Table of Contents
Contents: Editors' preface; Experiencing Byzantium, Claire Nesbitt and Mark Jackson; Section I Experiencing Art: Things: art and experience in Byzantium, Liz James; Repetition and replication: sacred and secular patterned textiles, Warren T. Woodfin. Section II Experiencing Faith: Experiencing the sacred, Béatrice Caseau; Experiencing the liturgy in Byzantium, Andrew Louth; Different approaches to an early Byzantine monument: Procopius and Ibn Battuta on the church of St John at Ephesos, Nikolas Karydis. Section III Experiencing Landscape: Locating Byzantine monasteries. Spatial considerations and strategies in the rural landscape, Nikolas Bakirtzis; Experiencing politiko: new methodologies for analysing the landscape of a rural Byzantine society, Katie Green; Processing emotion: litanies in Byzantine Constantinople, Vicky Manolopoulou. Section IV Experiencing Ritual: The cross of light: experiencing divine presence in Byzantine Syria, Heather Hunter-Crawley; Experiencing mid-Byzantine mortuary practice: shrouding the dead, Sophie V. Moore. Section V Experiencing Self: How Icelanders experienced Byzantium, real and imagined, Scott Ashley; Experiencing physical beauty in Byzantium: the body and the ideal, Myrto Hatzaki; Experiencing self: how mid-Byzantine historians presented their experience, Dion C. Smythe. Section VI Experiencing Stories: Experiencing the Byzantine text, experiencing the Byzantine tent, Margaret Mullett; Sensing ascension in early Byzantium, Georgia Frank; From Earth to Heaven: the changing musical soundscape of Byzantine liturgy, Alexander Lingas; Index.

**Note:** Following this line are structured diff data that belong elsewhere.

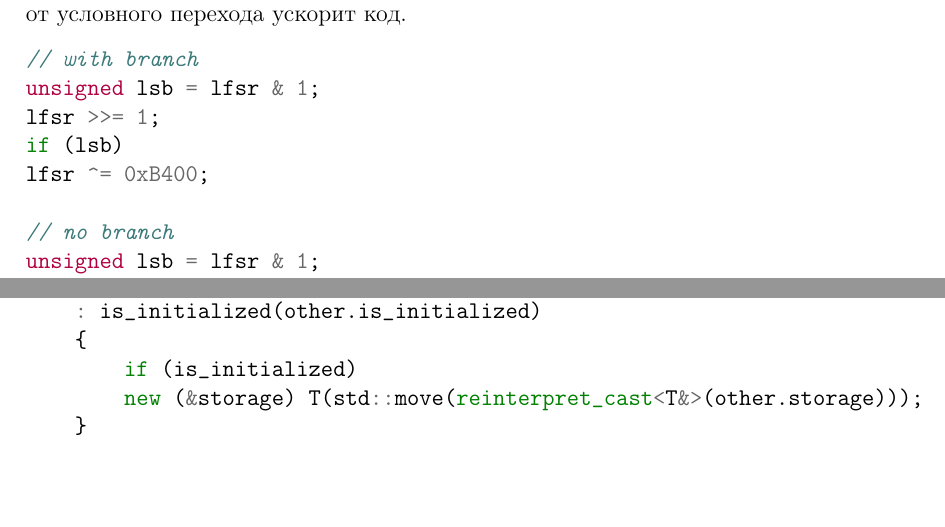
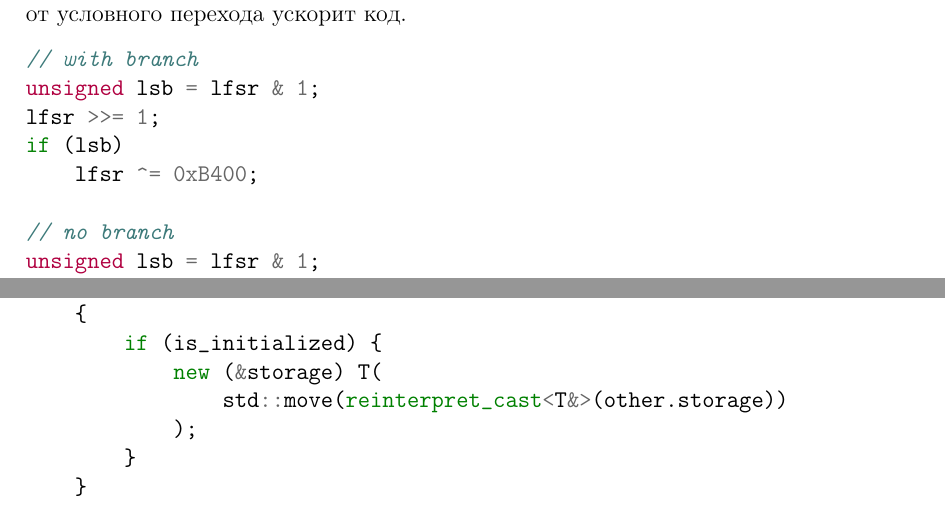
Before and after one commit to alvichol/CPP-conspect, a LaTeX document (cpp.tex): two parts of pages 8 and 98 of 159, joined at a grey line, cut so that both start at the same text. The pictures show the PDF file cpp.pdf that the author committed with the source.

Commit message:
Special for Dmitrii (missed tabs after if)

```diff
--- a/cpp.tex
+++ b/cpp.tex
@@ -2292,8 +2292,11 @@
 			optional(optional&& other)
 			: is_initialized(other.is_initialized)
 			{
-				if (is_initialized)
-				new (&storage) T(std::move(reinterpret_cast<T&>(other.storage)));
+				if (is_initialized) {
+					new (&storage) T(
+						std::move(reinterpret_cast<T&>(other.storage))
+					);
+				}
 			}
 
 			~optional() {
@@ -2353,7 +2357,7 @@
 					storage.~T();
 				}
 			} else {
-				if (other.is_initialized) {}
+				if (other.is_initialized)
 					new (&storage) T(std::move(other.storage));
 				is_initialized = true;
 			}
```
Also changed, not shown: cpp.pdf, cpp.tex (3 more changed lines). Lines whose indentation alone changed are shown as unchanged.
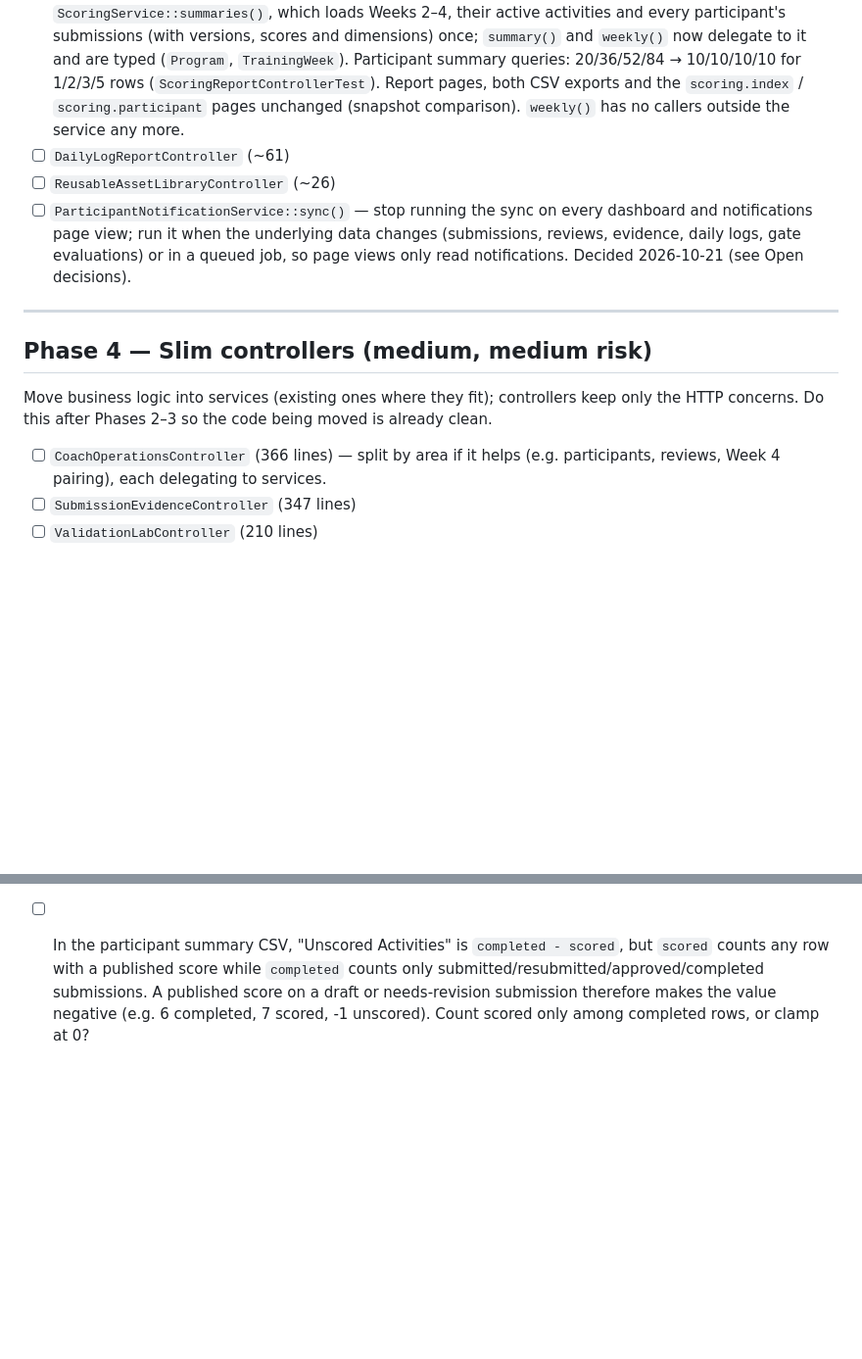
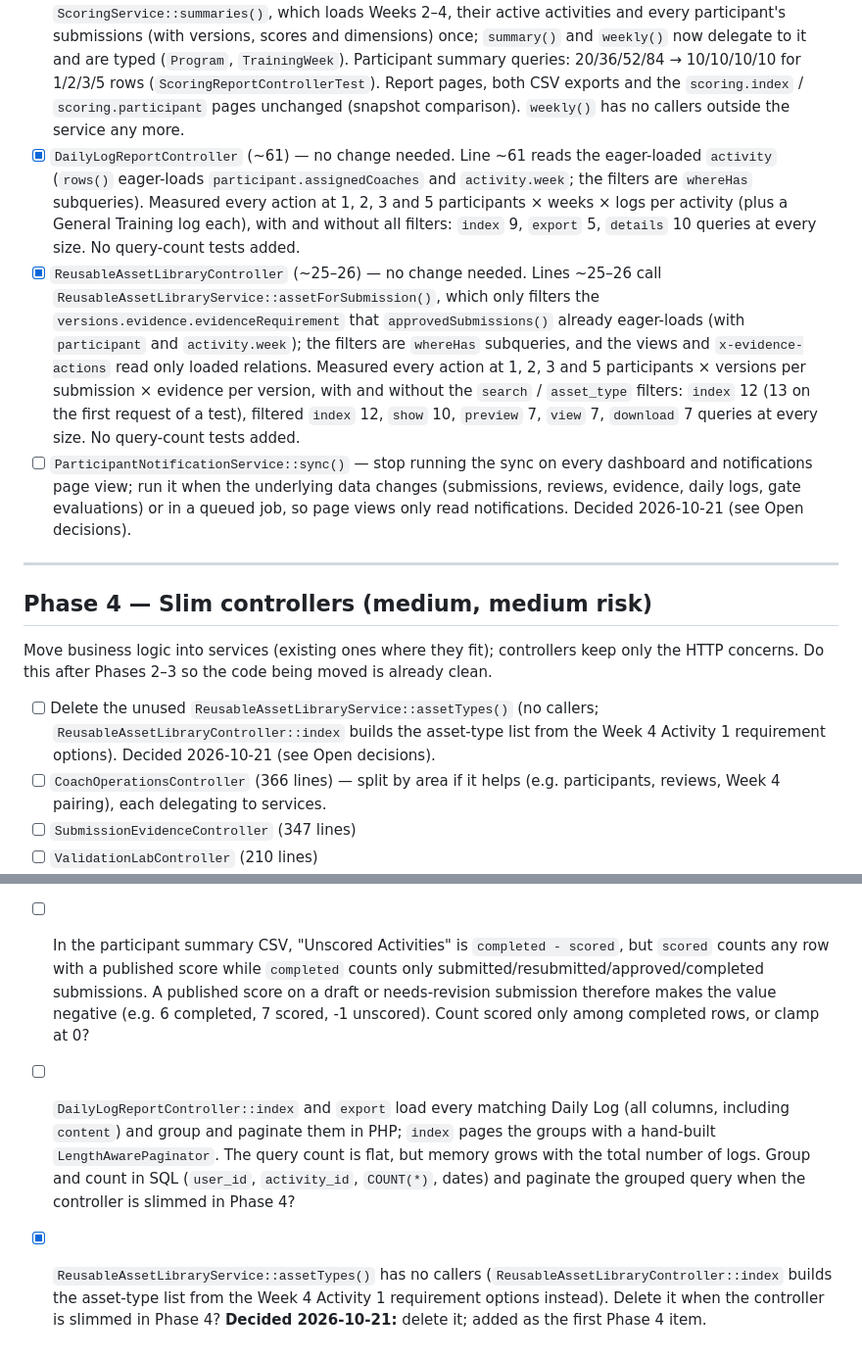
Before and after one commit to jpaldo/dev-training-platform, a Markdown page: docs/CODE_QUALITY_PLAN.md, 2 parts joined by grey strips. Shown at 98% size. Rendered like a GitHub page; blank space fills up the shorter version.

Commit message:
Record Phase 3 report audits and plan decisions (code quality)
DailyLogReportController and ReusableAssetLibraryController were
measured and their query counts are already flat, so no code changed.
Schedule removal of the unused ReusableAssetLibraryService::assetTypes()
as the first Phase 4 item.

Co-Authored-By: Claude Opus 5.5 <noreply@anthropic.com>

```diff
--- a/docs/CODE_QUALITY_PLAN.md
+++ b/docs/CODE_QUALITY_PLAN.md
@@ -70,8 +70,8 @@ Replace per-row queries with eager loading or single aggregate queries. For each
 - [x] `ParticipantDashboardController` (lines ~40–109) — per-activity `submissions()` queries (twice), per-week daily-log count and video lookup, per-activity Validation Lab `exists()`, per-gate readiness. Highest-traffic page; do this first. Done: week/activity/gate assembly moved to `ParticipantDashboardService` with batched loads; `WeekProgressionService` resolves passed weeks with one query (`weekStates()`, also used by `isWeekPassed`/`canAccessWeek`/`isProgramCompleted`); `WeekTwoGateService::readiness()` now delegates to the batched `readinessForGates()`. Dashboard queries: 58 → 47 for 1 week/activity/gate, 180 → 47 for 3 (`ParticipantDashboardControllerTest`).
 - [x] `CoachOperationsController` (`dashboard` ~47, `participant` ~132, `gates` ~269; `participants`, `reports` and `export` were already flat, line ~63 is an in-memory loop over eager-loaded coaches). Done: `dashboard` counts completed participants with the batched `WeekProgressionService::completedParticipantIds()`; `participant` uses `readinessForGates()` and `dailyLogCountsByWeek()`; `gates` uses the new `WeekTwoGateService::readinessForParticipants()` and `weeklyVideosForParticipants()`. `readinessForGates()`, `weeklyVideo()` and `dailyLogCountsByWeek()` now delegate to the multi-participant versions (`dailyLogCountsByParticipantAndWeek()`, and a batched legacy Weekly Loom lookup). Queries for 1 vs 3 rows (`CoachOperationsControllerTest`): `dashboard` 27/33 → 28/28, `participant` 43/107 → 39/39, `gates` 44/506 → 38/38. Rendered output unchanged (snapshot comparison).
 - [x] `ScoringReportController` (~39, ~53; `participantSummary` is now ~43–57). Measured every action at 1, 2, 3 and 5 participants × activities per week: `index` (13), `scores` (10) and `completion` (10) were already flat (line ~39 maps eager-loaded versions). Done: `participantSummary` uses the new `ScoringService::summaries()`, which loads Weeks 2–4, their active activities and every participant's submissions (with versions, scores and dimensions) once; `summary()` and `weekly()` now delegate to it and are typed (`Program`, `TrainingWeek`). Participant summary queries: 20/36/52/84 → 10/10/10/10 for 1/2/3/5 rows (`ScoringReportControllerTest`). Report pages, both CSV exports and the `scoring.index` / `scoring.participant` pages unchanged (snapshot comparison). `weekly()` has no callers outside the service any more.
-- [ ] `DailyLogReportController` (~61)
-- [ ] `ReusableAssetLibraryController` (~26)
+- [x] `DailyLogReportController` (~61) — no change needed. Line ~61 reads the eager-loaded `activity` (`rows()` eager-loads `participant.assignedCoaches` and `activity.week`; the filters are `whereHas` subqueries). Measured every action at 1, 2, 3 and 5 participants × weeks × logs per activity (plus a General Training log each), with and without all filters: `index` 9, `export` 5, `details` 10 queries at every size. No query-count tests added.
+- [x] `ReusableAssetLibraryController` (~25–26) — no change needed. Lines ~25–26 call `ReusableAssetLibraryService::assetForSubmission()`, which only filters the `versions.evidence.evidenceRequirement` that `approvedSubmissions()` already eager-loads (with `participant` and `activity.week`); the filters are `whereHas` subqueries, and the views and `x-evidence-actions` read only loaded relations. Measured every action at 1, 2, 3 and 5 participants × versions per submission × evidence per version, with and without the `search` / `asset_type` filters: `index` 12 (13 on the first request of a test), filtered `index` 12, `show` 10, `preview` 7, `view` 7, `download` 7 queries at every size. No query-count tests added.
 - [ ] `ParticipantNotificationService::sync()` — stop running the sync on every dashboard and notifications page view; run it when the underlying data changes (submissions, reviews, evidence, daily logs, gate evaluations) or in a queued job, so page views only read notifications. Decided 2026-10-21 (see Open decisions).
 
 ---
@@ -80,6 +80,7 @@ Replace per-row queries with eager loading or single aggregate queries. For each
 
 Move business logic into services (existing ones where they fit); controllers keep only the HTTP concerns. Do this after Phases 2–3 so the code being moved is already clean.
 
+- [ ] Delete the unused `ReusableAssetLibraryService::assetTypes()` (no callers; `ReusableAssetLibraryController::index` builds the asset-type list from the Week 4 Activity 1 requirement options). Decided 2026-10-21 (see Open decisions).
 - [ ] `CoachOperationsController` (366 lines) — split by area if it helps (e.g. participants, reviews, Week 4 pairing), each delegating to services.
 - [ ] `SubmissionEvidenceController` (347 lines)
 - [ ] `ValidationLabController` (210 lines)
@@ -150,3 +151,5 @@ Note: the view "query" counts come from a pattern search and include some Collec
 - [ ] `ScoringController::index` still calls `ScoringService::summary()` once per paginated participant. The delegation to the batched `summaries()` cut it from 16 to 6 queries per participant (84 → 34 for 5 participants), but it still grows. Add a Phase 3 item to switch it to `summaries()` for the page's participants?
 - [ ] `ScoringReportController::index` passes `participants` (`ScoringReportService::participants()`, 2 queries with assigned coaches) to `scoring.reports`, which never reads it. Drop it?
 - [ ] In the participant summary CSV, "Unscored Activities" is `completed - scored`, but `scored` counts any row with a published score while `completed` counts only submitted/resubmitted/approved/completed submissions. A published score on a draft or needs-revision submission therefore makes the value negative (e.g. 6 completed, 7 scored, -1 unscored). Count scored only among completed rows, or clamp at 0?
+- [ ] `DailyLogReportController::index` and `export` load every matching Daily Log (all columns, including `content`) and group and paginate them in PHP; `index` pages the groups with a hand-built `LengthAwarePaginator`. The query count is flat, but memory grows with the total number of logs. Group and count in SQL (`user_id`, `activity_id`, `COUNT(*)`, dates) and paginate the grouped query when the controller is slimmed in Phase 4?
+- [x] `ReusableAssetLibraryService::assetTypes()` has no callers (`ReusableAssetLibraryController::index` builds the asset-type list from the Week 4 Activity 1 requirement options instead). Delete it when the controller is slimmed in Phase 4? **Decided 2026-10-21:** delete it; added as the first Phase 4 item.
```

Dr Claire Nesbitt is Post Doctoral Research Associate in the Department of Archaeology Durham University, UK; Dr Mark Jackson is Lecturer in Archaeology in the School of Historical Studies, Newcastle University, UK.
'The rich Byzantine textual tradition is shown to enhance interpretations of artefacts and places, and ultimately the reader is left with a heightened understanding of this fascinating culture.' Antiquity Review